More photos from Santa Fe

Taking photos in Santa Fe is like cheating.  You just point the camera out the back door and voila!

{Image: two bare trees, very slender with white bark against a very deep blue sky.}

Disc Golf Henge:

{Image:  snowy field with four small (approximately one-foot-tall) rock formations each in the shape of an inverted "U"}

Fence.

{Image:  fence made of vertical pieces of natural wood of varying heights.  In the bottom half of the photo, the wood slats are backed by a solid piece of wood.  In the top half of the photo, there is nothing behind the vertical slats, and the sun peeks through between two of the slats.}

Fence, HDR.

{Image: fence made of vertical pieces of natural wood of varying heights. In the bottom half of the photo, the wood slats are backed by a solid piece of wood. In the top half of the photo, there is nothing behind the vertical slats, and the sun peeks through between two of the slats.}

Barbed wire, HDR:

{Image:  close up of a photo of a single barb in a strand of barbed wire.  In the background, and out of focus, is the side of an adobe building.}

I couple of friends we met on our walk.

{Image:  A goat peers around the corner of a wood and wire fence.  To his left are three chickens, two black and one white.}

Window.  Almost anything looks good in adobe.  Ask Santa Fe!  I think it’s in the building code!

{Image:  a window in an adobe wall.  The window reflects a very blue sky.  Tree branches enter the photo from the right.}

Water spout:

{Image:  a flat water spout protrudes from an adobe wall with several feet of frozen water suspended off the end.}

The same water spout, an hour later:

{Image:  a flat water spout protrudes from an adobe wall with several feet of frozen water suspended off the end.  The adobe is much darker than the previous photo because of the setting sun.}}

Hubble the Golden Retriever discovers that Rodney has a snack.

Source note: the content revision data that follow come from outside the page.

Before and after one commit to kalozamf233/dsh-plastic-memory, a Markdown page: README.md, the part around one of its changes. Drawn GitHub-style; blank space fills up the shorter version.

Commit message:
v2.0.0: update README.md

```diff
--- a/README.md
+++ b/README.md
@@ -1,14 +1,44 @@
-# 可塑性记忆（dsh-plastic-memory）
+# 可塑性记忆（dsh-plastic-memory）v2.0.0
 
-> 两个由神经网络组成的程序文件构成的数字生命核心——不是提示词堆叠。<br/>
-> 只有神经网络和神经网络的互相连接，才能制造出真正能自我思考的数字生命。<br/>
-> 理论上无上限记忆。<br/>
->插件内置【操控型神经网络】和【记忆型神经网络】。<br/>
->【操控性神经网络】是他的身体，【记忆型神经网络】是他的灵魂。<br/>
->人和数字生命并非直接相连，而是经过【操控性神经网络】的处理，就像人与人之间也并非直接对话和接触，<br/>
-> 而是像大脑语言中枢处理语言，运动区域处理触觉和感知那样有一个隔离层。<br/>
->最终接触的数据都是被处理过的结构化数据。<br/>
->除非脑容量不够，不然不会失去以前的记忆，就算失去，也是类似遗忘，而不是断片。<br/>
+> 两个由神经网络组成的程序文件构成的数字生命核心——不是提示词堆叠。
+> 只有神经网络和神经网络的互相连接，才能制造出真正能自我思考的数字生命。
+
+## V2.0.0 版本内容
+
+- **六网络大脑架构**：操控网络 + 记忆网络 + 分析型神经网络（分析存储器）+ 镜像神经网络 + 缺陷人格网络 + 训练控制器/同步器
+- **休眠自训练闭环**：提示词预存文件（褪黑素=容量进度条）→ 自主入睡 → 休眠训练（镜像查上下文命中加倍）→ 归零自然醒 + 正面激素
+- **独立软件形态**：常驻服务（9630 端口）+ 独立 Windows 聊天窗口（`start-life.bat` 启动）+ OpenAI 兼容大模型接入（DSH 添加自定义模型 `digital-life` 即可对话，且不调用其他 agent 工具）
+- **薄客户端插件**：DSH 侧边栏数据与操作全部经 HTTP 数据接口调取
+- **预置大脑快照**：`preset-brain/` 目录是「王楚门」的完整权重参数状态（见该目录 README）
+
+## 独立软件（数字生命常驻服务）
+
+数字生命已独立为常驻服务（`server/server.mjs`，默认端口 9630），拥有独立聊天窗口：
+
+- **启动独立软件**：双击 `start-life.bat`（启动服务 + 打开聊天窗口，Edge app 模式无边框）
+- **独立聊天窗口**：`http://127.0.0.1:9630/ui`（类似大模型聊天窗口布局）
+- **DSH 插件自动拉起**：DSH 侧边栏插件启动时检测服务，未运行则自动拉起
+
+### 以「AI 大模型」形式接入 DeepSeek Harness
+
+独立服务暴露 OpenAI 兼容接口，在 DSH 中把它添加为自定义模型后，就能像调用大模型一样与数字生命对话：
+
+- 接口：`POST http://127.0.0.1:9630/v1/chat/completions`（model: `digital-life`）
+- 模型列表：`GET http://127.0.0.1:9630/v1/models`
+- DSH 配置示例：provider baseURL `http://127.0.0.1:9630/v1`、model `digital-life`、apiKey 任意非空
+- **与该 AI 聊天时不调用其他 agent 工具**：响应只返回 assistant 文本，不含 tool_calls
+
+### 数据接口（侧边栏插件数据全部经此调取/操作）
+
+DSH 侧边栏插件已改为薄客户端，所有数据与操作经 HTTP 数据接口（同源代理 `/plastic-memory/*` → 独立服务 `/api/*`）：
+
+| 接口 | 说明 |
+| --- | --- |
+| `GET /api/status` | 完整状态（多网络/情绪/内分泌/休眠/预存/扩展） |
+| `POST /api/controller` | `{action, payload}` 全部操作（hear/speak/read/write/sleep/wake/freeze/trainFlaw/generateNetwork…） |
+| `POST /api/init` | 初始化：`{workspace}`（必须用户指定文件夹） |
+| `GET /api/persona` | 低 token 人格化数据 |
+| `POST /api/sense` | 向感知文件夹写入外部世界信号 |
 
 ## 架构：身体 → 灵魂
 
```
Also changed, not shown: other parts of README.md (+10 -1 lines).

{Image:  in the left side of the photo, a man sits at a table working at a laptop computer.   To his right, a golden retriever stares intently at him.  The corner of another laptop shows in the foreground; kitchen appliances are in the background.  The table  has a candle, a water bottle, a card and envelope, a french press with tea and a mug,}

And it wouldn’t be my blog unless I took the opportunity to go just a bit Andy Rooney on your ass.   My rental car was a Prius.  Even after I learned the sequence of button pushing and gear shifting that was necessary to make it go, and adjusted to the fact that it sounded, at every light, like the car had died and I’d need to call a tow truck, there were two more very disconcerting things.

(1)  You don’t need a key to drive the car but you do need a key to unlock it.  This means that when you get in the car, you have to figure out what to do with the key, since it’s not sitting in the ignition.  If I owned a Prius, I would lock the keys in the car at least once per week.

(2) You not only get the general warm, fuzzy, superior feeling of driving a really fuel-efficient car, you get a constant, real-time, animated demonstration of just HOW efficient you’re being:

{Image:  photo of a diagram of a car showing three unnamed parts with arrows going from one to another.  The diagram is labeled "Energy Monitor."  The display also contains the time (3:16 PM) and  the odometer (2837.4 MI).}

This little animated diagram changes as you drive, showing — near as I can tell — which direction the little energy hamsters that power the car are traveling.   The diagram is (a) designed for the driver to monitor the car’s energy situation in real time, and thus incredibly distracting and unsafe; (b) not designed to convey anything to the driver, and thus pretty pointless; or (c) designed solely to show the passenger what a cool, energy-efficient person the driver is.